━━━ MATERIAL PROVIDED

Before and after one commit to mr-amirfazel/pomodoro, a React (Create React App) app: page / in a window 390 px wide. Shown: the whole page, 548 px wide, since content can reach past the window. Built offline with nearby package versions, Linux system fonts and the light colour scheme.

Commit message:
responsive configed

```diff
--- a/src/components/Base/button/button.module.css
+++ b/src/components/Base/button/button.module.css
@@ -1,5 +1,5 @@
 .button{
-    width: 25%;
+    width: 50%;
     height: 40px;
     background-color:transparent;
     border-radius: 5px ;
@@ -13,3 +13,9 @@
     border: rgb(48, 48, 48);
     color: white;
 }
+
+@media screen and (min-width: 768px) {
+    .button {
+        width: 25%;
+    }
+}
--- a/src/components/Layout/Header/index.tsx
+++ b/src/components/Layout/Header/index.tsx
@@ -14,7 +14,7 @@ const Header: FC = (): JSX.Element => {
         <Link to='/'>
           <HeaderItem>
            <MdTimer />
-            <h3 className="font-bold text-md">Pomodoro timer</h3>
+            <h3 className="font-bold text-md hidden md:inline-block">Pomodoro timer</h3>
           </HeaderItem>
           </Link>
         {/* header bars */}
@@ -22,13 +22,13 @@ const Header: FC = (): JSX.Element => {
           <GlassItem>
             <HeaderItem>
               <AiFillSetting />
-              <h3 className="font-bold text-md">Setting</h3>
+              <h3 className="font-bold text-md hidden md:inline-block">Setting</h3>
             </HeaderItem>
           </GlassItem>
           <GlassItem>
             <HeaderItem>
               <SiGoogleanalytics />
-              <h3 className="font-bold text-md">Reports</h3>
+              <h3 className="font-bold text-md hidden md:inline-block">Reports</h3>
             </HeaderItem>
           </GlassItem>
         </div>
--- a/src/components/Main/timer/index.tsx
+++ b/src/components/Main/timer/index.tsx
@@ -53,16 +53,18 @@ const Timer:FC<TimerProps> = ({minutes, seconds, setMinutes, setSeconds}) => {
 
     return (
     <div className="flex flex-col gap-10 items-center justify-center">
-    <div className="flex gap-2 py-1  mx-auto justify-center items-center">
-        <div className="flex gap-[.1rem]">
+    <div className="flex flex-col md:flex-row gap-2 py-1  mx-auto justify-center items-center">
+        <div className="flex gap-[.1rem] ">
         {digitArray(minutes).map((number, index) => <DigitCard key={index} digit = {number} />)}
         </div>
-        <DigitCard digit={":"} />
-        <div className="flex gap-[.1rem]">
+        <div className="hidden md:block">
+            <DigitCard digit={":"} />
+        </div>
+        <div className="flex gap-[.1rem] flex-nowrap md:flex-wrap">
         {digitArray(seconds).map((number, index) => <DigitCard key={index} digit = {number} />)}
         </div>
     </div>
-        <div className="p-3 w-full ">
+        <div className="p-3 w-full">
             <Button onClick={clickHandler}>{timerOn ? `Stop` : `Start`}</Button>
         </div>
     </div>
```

━━━━━━
━━━ MATERIAL PROVIDED

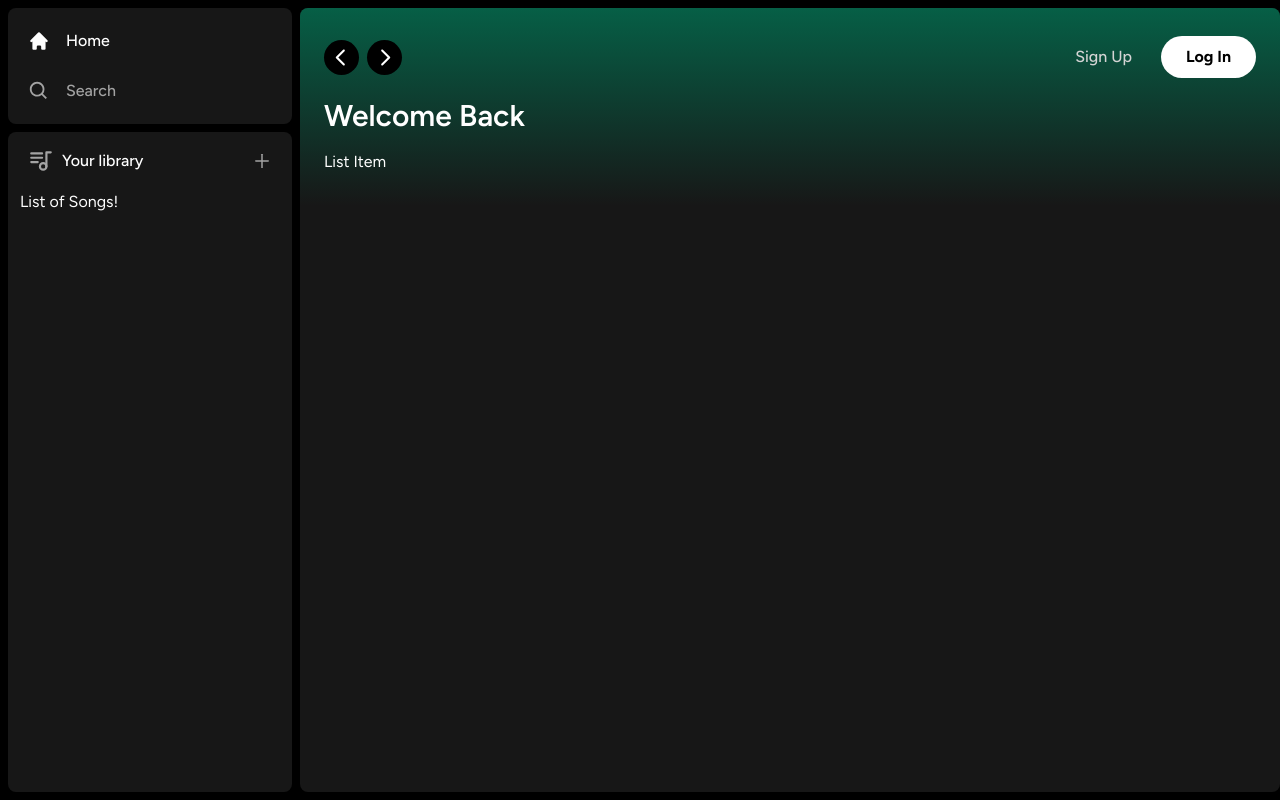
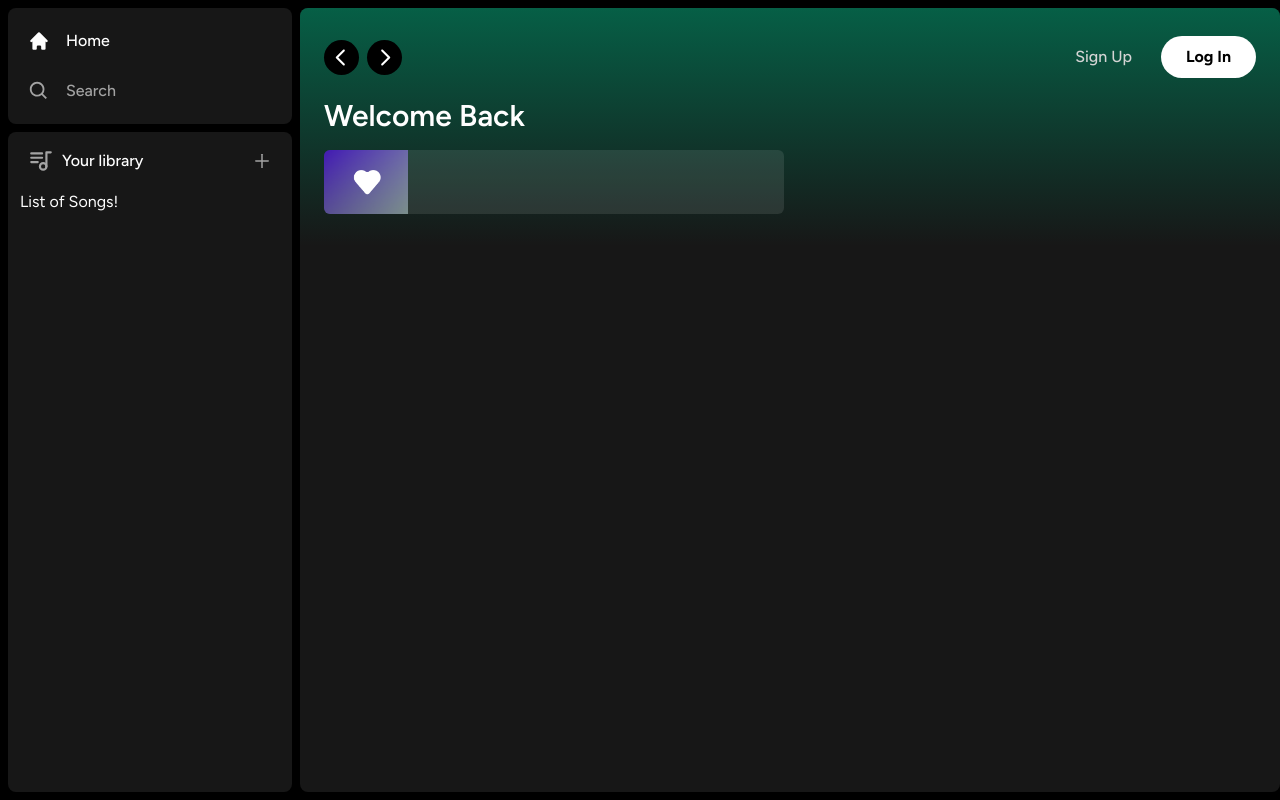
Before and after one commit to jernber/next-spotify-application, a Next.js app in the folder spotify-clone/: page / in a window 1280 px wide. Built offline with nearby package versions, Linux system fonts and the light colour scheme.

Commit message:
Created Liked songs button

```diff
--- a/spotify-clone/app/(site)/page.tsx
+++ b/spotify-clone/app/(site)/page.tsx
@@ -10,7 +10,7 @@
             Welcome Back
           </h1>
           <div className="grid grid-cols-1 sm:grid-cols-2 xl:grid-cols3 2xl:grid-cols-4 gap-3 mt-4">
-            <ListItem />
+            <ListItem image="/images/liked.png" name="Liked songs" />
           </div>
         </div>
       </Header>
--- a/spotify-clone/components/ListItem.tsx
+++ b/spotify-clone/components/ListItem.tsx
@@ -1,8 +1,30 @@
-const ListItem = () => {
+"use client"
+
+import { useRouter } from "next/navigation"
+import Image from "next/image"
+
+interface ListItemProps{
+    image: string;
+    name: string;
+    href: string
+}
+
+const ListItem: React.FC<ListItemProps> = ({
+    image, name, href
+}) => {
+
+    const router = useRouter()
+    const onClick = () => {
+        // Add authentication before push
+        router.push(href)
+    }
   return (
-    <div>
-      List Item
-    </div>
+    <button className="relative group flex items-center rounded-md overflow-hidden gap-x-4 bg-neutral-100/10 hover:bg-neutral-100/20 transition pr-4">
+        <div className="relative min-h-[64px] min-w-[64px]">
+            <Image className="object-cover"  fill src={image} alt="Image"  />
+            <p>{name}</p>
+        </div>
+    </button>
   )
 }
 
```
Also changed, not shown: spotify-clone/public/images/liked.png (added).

━━━━━━

In the entries above, count each line with "bold"; reply with the total only.

TASK ANSWER: 6